*** Opening Data ***

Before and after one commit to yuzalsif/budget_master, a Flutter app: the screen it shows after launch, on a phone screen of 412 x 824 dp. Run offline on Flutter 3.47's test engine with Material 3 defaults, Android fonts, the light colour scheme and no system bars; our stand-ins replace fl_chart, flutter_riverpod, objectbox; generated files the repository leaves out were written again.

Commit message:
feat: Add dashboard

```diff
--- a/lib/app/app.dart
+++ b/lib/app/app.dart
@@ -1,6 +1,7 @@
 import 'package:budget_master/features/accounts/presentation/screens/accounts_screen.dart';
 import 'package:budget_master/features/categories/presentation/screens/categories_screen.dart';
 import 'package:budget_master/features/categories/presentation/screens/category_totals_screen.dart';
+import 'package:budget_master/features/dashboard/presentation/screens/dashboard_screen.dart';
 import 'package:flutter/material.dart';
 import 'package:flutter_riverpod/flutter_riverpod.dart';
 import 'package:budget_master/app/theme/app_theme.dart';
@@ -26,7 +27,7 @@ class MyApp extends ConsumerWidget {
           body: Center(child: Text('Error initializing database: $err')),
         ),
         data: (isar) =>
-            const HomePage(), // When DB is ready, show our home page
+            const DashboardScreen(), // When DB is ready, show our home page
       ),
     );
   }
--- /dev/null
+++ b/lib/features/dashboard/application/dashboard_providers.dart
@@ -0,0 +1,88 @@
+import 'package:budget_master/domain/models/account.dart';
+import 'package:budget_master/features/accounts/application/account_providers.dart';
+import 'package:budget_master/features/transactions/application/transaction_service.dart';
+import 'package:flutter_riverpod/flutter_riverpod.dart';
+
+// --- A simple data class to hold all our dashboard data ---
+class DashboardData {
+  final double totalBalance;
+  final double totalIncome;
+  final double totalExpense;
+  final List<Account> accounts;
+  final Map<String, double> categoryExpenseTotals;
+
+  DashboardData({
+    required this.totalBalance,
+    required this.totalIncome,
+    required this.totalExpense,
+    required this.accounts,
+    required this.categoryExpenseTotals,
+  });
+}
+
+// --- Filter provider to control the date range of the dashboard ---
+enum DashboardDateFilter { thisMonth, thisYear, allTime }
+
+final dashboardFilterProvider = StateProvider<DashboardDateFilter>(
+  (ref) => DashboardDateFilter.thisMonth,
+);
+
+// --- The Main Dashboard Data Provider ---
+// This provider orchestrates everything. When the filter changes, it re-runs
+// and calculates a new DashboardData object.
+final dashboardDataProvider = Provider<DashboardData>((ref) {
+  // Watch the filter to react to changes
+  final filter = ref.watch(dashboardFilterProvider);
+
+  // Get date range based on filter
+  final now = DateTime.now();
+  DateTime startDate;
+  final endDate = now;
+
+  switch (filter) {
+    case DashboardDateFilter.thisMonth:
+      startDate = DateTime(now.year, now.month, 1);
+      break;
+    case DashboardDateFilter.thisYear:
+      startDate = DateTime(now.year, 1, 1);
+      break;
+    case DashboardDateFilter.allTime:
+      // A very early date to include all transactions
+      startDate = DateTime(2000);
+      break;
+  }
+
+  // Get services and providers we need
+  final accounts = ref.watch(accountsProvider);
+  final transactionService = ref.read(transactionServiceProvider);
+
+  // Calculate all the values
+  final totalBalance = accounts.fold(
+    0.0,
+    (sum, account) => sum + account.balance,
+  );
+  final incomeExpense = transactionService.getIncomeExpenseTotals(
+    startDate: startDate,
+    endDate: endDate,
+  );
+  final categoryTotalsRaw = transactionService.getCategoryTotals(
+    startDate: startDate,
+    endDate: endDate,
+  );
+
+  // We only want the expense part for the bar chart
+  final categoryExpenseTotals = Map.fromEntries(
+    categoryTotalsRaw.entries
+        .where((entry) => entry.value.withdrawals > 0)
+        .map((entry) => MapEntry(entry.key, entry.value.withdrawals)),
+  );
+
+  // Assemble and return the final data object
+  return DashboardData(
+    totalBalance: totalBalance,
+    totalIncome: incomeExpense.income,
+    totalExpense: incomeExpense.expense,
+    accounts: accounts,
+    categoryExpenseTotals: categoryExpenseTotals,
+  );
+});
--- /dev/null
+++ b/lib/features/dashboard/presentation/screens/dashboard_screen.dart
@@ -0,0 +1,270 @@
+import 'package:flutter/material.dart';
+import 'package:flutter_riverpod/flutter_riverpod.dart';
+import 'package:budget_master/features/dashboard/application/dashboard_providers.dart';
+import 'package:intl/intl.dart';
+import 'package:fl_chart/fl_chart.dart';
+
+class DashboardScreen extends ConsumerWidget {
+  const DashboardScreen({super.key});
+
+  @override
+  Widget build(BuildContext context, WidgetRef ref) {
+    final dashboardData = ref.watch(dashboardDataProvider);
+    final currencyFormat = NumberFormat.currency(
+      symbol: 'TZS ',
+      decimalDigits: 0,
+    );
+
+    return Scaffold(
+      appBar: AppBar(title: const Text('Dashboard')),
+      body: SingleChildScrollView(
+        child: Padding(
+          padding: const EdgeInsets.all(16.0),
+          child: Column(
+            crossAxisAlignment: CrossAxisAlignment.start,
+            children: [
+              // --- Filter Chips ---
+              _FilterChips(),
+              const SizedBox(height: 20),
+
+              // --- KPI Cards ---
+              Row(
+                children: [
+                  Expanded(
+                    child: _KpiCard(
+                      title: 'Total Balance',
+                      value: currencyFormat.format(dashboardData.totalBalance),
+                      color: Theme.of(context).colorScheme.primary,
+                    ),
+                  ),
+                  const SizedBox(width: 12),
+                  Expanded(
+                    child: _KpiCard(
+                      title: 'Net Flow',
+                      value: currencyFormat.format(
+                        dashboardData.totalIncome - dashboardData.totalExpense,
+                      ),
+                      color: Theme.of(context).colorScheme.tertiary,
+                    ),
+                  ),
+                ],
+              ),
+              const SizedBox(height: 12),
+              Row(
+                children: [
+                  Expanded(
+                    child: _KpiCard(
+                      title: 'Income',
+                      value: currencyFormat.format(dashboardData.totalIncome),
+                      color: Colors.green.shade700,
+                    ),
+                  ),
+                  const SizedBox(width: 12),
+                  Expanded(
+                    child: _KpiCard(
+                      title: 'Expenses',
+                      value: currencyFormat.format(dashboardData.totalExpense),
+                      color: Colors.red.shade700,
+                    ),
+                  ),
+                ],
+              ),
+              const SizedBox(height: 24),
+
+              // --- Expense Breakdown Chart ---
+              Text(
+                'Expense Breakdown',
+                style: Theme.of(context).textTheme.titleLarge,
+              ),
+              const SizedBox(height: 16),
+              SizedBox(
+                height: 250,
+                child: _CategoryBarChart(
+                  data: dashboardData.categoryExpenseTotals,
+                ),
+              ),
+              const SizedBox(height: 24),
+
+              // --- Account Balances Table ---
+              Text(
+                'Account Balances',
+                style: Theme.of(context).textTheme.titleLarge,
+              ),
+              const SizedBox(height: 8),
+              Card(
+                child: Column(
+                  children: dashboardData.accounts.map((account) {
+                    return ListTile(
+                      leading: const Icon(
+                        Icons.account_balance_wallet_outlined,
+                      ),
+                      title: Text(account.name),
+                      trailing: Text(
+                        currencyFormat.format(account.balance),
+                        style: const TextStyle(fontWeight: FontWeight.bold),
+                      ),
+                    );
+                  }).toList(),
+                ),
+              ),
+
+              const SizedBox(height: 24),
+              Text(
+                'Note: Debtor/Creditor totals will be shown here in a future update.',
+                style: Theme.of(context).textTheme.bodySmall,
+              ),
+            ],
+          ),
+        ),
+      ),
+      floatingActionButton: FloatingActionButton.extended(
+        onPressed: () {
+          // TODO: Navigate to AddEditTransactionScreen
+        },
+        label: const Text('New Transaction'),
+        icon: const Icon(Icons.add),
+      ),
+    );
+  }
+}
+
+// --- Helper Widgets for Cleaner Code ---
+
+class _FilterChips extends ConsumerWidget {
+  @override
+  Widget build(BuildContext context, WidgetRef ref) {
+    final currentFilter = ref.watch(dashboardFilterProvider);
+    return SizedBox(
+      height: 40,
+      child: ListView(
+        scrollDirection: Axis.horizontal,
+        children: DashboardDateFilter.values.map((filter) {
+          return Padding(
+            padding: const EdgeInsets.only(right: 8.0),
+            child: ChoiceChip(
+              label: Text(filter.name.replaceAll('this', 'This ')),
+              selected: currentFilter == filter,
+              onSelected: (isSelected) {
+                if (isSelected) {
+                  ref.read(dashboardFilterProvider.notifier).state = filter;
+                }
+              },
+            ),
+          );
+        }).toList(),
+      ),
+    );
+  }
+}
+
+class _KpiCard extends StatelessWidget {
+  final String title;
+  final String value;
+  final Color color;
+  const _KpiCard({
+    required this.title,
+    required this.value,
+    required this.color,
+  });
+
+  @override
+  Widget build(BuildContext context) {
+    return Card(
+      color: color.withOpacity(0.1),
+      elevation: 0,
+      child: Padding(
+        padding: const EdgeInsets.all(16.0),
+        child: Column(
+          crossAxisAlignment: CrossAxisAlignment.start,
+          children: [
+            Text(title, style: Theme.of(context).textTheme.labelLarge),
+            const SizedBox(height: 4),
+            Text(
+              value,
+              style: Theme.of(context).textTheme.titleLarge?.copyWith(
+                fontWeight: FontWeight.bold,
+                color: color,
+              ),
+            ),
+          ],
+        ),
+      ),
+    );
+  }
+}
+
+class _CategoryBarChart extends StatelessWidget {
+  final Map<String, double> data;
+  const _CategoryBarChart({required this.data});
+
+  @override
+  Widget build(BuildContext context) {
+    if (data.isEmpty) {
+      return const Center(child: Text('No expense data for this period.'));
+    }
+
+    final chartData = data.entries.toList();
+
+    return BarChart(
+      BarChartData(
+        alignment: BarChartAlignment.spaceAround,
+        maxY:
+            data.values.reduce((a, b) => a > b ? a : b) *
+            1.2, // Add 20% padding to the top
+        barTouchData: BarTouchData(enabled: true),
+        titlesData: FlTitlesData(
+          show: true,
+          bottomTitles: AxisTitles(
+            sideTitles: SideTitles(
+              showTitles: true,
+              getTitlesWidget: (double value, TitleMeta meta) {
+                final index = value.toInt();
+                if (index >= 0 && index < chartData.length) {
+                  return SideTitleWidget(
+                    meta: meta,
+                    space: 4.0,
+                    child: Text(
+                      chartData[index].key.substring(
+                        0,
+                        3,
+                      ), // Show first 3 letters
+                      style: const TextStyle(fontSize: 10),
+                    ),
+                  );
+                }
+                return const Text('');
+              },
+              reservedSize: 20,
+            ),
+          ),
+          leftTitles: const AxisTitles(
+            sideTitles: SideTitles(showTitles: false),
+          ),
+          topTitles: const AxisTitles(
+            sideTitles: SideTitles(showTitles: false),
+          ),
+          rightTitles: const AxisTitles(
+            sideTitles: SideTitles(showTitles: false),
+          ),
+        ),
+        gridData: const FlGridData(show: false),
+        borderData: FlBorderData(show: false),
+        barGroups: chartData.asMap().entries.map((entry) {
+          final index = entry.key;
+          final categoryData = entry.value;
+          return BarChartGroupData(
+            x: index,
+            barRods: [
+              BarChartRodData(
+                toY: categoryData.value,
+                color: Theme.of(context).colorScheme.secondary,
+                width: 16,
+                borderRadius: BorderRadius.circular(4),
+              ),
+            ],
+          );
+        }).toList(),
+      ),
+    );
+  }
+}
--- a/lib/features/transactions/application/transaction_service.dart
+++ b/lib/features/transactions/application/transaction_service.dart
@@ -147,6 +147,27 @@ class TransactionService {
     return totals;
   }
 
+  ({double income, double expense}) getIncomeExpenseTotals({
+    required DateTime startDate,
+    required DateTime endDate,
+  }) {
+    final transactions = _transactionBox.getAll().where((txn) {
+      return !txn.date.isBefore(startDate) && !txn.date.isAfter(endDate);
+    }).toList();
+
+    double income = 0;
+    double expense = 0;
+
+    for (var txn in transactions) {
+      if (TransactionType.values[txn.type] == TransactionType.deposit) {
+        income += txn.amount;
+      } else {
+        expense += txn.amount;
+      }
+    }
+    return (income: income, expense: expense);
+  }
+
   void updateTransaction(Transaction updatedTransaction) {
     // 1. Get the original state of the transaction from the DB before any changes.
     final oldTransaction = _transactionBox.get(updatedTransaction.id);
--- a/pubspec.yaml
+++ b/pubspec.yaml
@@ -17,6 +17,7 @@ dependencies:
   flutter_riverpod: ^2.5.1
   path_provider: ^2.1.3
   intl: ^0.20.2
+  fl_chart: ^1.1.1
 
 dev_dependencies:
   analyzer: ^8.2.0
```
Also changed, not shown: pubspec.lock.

*** Closing Data ***

Filter the listing down to the lines holding the word "FontWeight", and return those.

+                        style: const TextStyle(fontWeight: FontWeight.bold),
+                fontWeight: FontWeight.bold,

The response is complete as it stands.